Everyone has a background, beliefs, set of traditions, and culture, so each person has different occasions they want to (and don’t want to) celebrate.
This problem is best highlighted by November and December; employees could be looking to celebrate Diwali/Deepavali, Christmas, Hanukkah, Kwanzaa, Thanksgiving, or even just the year ending.
The question for HR is – which holidays should be celebrated in the workplace?
Why is it important for holidays to be celebrated at work?
Celebrations in the workplace are a chance for companies to show their employees that they are cared for. There are many opportunities throughout the year for celebrations, but the end of the year sees a large number of them back-to-back.
While holidays are generally occasions for celebration, the end-of-year holiday season is actually quite stressful. an American Psychiatric Association poll found that 31% of Americans thought that they would be stressed in the 2022 holiday season, up 9% from 2021.
While the holidays that people celebrate differ, the stressors that come around celebrating holidays don’t. Gift-giving, money, mental illness, mourning a loved one, all of these are factors that can make holidays a hard time.
When holidays are celebrated at work, a lot of these stressors can be mitigated or even eliminated altogether – price caps on gifts, gifting guidelines, a clear idea of who will be bringing what dish to a potluck.
People who struggle with mental illness or are mourning the loss of a loved one can be distracted by a workplace celebration.
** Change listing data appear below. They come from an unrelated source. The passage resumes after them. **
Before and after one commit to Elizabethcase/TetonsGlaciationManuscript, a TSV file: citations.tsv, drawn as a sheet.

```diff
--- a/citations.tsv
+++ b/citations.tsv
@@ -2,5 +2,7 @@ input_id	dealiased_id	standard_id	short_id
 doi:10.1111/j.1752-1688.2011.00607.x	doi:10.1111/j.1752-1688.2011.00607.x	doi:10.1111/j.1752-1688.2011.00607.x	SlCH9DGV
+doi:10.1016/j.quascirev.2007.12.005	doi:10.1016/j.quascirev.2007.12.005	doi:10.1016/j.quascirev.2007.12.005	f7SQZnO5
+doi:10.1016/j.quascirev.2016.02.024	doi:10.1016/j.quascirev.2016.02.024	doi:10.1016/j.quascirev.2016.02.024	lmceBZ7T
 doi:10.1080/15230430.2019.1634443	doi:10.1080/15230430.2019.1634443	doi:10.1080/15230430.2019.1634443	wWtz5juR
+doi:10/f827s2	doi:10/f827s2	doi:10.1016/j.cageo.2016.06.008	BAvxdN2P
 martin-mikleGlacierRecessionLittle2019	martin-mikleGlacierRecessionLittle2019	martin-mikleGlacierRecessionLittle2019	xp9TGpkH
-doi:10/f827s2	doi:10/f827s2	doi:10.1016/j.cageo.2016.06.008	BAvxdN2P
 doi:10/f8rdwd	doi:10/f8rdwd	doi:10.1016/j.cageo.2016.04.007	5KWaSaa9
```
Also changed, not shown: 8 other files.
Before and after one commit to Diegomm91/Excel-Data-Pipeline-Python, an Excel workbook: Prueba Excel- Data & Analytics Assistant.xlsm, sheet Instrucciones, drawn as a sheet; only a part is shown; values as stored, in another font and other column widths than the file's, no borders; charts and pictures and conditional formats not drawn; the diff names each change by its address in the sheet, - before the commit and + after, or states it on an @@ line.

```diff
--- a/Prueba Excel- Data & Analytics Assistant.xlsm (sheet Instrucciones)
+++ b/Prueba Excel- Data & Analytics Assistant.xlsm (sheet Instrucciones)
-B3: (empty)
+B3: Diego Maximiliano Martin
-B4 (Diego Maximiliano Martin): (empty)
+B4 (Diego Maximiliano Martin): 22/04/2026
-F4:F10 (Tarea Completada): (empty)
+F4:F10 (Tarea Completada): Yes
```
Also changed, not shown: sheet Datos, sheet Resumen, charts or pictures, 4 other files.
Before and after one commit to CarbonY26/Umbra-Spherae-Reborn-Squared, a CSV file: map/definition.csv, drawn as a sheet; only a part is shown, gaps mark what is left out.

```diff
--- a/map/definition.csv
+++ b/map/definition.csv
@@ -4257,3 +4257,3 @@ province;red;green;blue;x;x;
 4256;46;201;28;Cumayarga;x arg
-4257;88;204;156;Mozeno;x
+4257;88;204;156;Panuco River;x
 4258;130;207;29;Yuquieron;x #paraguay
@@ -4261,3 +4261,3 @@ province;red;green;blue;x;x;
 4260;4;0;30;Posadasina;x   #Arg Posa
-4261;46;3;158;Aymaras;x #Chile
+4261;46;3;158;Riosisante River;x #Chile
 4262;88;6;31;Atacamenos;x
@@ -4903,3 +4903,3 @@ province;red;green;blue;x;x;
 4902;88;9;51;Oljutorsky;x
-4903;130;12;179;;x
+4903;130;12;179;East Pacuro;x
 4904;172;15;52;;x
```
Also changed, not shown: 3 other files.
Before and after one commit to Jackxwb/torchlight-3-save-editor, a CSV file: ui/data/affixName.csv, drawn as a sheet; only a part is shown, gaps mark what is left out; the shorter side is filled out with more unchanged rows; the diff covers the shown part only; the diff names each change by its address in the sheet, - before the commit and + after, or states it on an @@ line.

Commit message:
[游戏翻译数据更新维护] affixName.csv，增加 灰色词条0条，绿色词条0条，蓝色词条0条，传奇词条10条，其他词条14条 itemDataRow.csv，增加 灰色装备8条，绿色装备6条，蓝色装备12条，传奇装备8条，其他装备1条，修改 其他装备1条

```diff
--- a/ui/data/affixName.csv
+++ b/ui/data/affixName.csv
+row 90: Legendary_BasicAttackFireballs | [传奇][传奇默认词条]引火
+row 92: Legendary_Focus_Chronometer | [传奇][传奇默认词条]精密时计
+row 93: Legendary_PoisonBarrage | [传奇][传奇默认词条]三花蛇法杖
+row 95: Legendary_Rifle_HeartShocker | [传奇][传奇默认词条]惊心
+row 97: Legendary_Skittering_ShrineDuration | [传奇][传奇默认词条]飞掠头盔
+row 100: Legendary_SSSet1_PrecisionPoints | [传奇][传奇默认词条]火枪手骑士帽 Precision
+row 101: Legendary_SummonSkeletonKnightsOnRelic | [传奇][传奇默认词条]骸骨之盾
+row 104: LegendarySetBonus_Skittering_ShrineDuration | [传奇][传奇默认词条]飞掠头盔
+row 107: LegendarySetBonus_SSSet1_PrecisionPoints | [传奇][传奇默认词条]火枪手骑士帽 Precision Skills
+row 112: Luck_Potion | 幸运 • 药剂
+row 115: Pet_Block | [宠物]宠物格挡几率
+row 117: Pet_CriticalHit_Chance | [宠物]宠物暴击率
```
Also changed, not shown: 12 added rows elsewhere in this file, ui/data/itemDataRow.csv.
All of this means that, when done right, workplace celebrations can be a truly special time for people.
They can give employees a sense of community, streamline and simplify celebrations, and make sure that no one feels left behind.
Why workplace holiday celebration inclusivity matters
Inclusivity is all about making employees feel that they belong in their workplace.
While many condemn labelling the Christmas season “holiday season”, it isn’t just inclusive, it’s accurate. Christmas is far from the only holiday that’s celebrated toward the end of the year, and it isn’t inherently more important than other holidays. The same can be said about holidays throughout the year.
The workplace can be a difficult place to navigate differing politics, identities, and cultures. It can come to pass that certain employees feel they need to hide some essential aspect of themselves, such as religious or cultural beliefs. They start feeling unsafe at work, like they have to constantly have their guard up, and will feel alienated from their coworkers.
This phenomenon can be exacerbated when holidays they celebrate are uncelebrated by others, or when others celebrate what they don’t.
Exclusion can lead to poor motivation, job satisfaction, and ultimately performance. If even just a tiny number of employees feel excluded, it can have a negative effect on the entire organization’s engagement and productivity.
How to create more inclusive holiday celebrations
1. Have a diverse planning committee
Having a planning committee made up of people from different religions, cultures, and backgrounds is an excellent way to plan celebrations in a sensitive, considerate, and inclusive way.
2. Host a multicultural event/potluck
If there aren’t enough people to make a specific event’s celebrations substantial, then consider having a multicultural event where multiple different occasions are celebrated at the same time. If it’s a potluck, everyone can bring a dish from their culture or holiday.
This is a great way for employees to learn more about each other, bridge gaps, and find commonalities.
3. Avoid specificities
In some cases, it could be a good idea to avoid making things like language and decoration colors specific, especially if a celebration is multicultural. For example, green and red are associated with Christmas, while white and blue are associated with Hanukkah.
Try encouraging greetings like “happy holidays” and have only those that are comfortable use more specific language.
4. Think about employees’ diets and lifestyles
Many religions have lifestyle and dietary restrictions, so it’s important that employees are mindful of each other when bringing food, suggesting games, or carrying out traditions.
It’s always a good idea to have non-alcoholic and vegan options. There could also be multiple stages, for example a non-alcoholic stage followed by an alcoholic one, so that those uncomfortable with alcohol can leave before it makes an appearance.
5. Keep event attendance optional
People may wish to be alone, avoid anything work-related, not like holiday celebrations, or not celebrate any holidays. Ensure that attendance is optional to avoid making what should be a joyous occasion a sour one.
6. Consider timing
Avoid scheduling celebrations on the actual day that they fall on so that employees can celebrate personally.
7. Make sure employees who can’t be there are included too!
People on maternity leave, remote workers, or those who are otherwise unable to come to festivities but want to can be included in other ways, such as receiving gifts in the mail, having food delivered, receiving a cookbook made by all of the others who made dishes for the potluck, or even being sent an online card with messages from work friends and teammates.
Give everyone the chance to celebrate
Hosting inclusive holiday celebrations is an amazing way to connect with and appreciate employees. They show that employees’ dedication, hard work, and continued effort doesn’t go unnoticed. It takes a little effort, but when done right, a company can enjoy happy holidays and even happier employees.